* **TASK BRIEF**:
Going line by line through the entries below, tally those that hold the string "durable". Give only the total.

*** Begin section ***

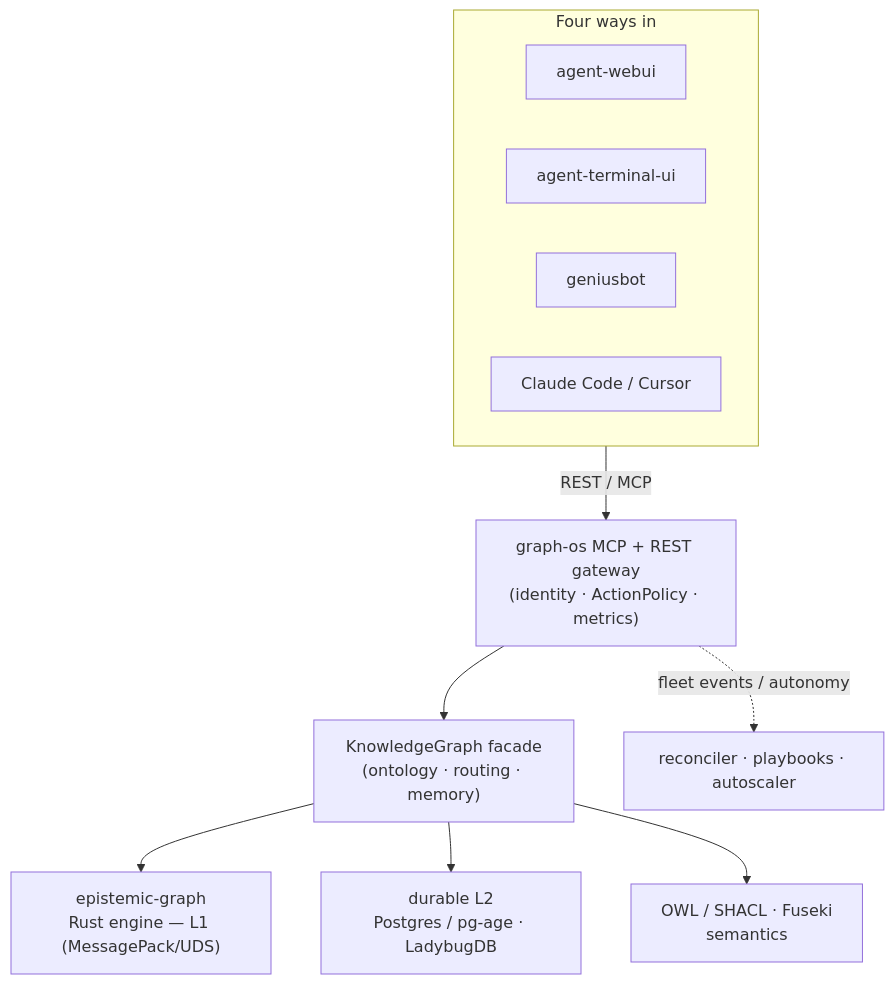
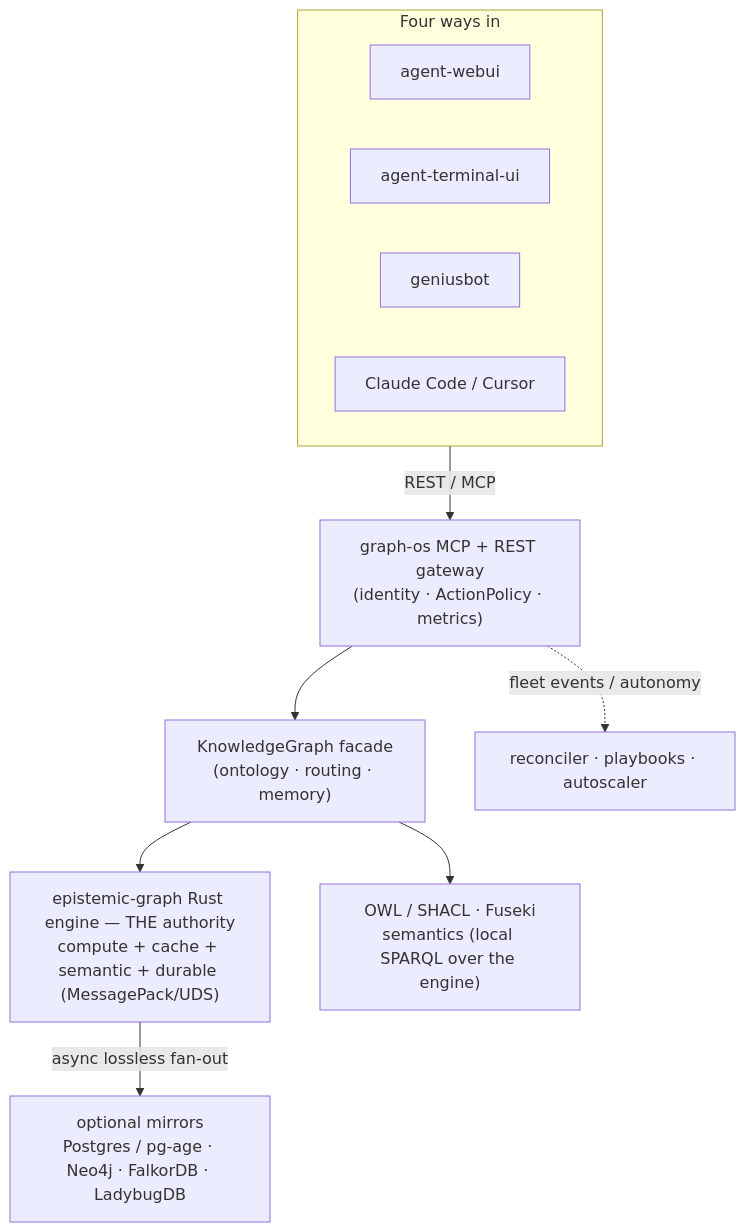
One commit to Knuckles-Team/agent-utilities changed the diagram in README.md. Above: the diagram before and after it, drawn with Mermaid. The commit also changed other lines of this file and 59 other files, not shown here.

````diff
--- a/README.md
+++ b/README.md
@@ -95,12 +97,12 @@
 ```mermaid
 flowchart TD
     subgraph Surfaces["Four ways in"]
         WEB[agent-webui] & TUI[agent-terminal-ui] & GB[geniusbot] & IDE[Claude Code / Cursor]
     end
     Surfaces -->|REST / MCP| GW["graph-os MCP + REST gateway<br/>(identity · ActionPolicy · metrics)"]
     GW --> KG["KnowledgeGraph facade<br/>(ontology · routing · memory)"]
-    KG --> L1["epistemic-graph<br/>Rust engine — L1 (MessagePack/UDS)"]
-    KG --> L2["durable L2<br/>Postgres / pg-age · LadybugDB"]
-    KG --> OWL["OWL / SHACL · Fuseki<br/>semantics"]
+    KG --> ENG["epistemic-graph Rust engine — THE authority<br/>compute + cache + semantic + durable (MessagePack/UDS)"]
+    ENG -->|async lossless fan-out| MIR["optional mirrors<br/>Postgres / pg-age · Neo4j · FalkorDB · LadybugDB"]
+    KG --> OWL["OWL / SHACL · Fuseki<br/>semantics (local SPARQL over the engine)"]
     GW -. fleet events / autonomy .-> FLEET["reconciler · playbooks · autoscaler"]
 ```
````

*** End section ***

* **THE COMPLETED TASK**:
2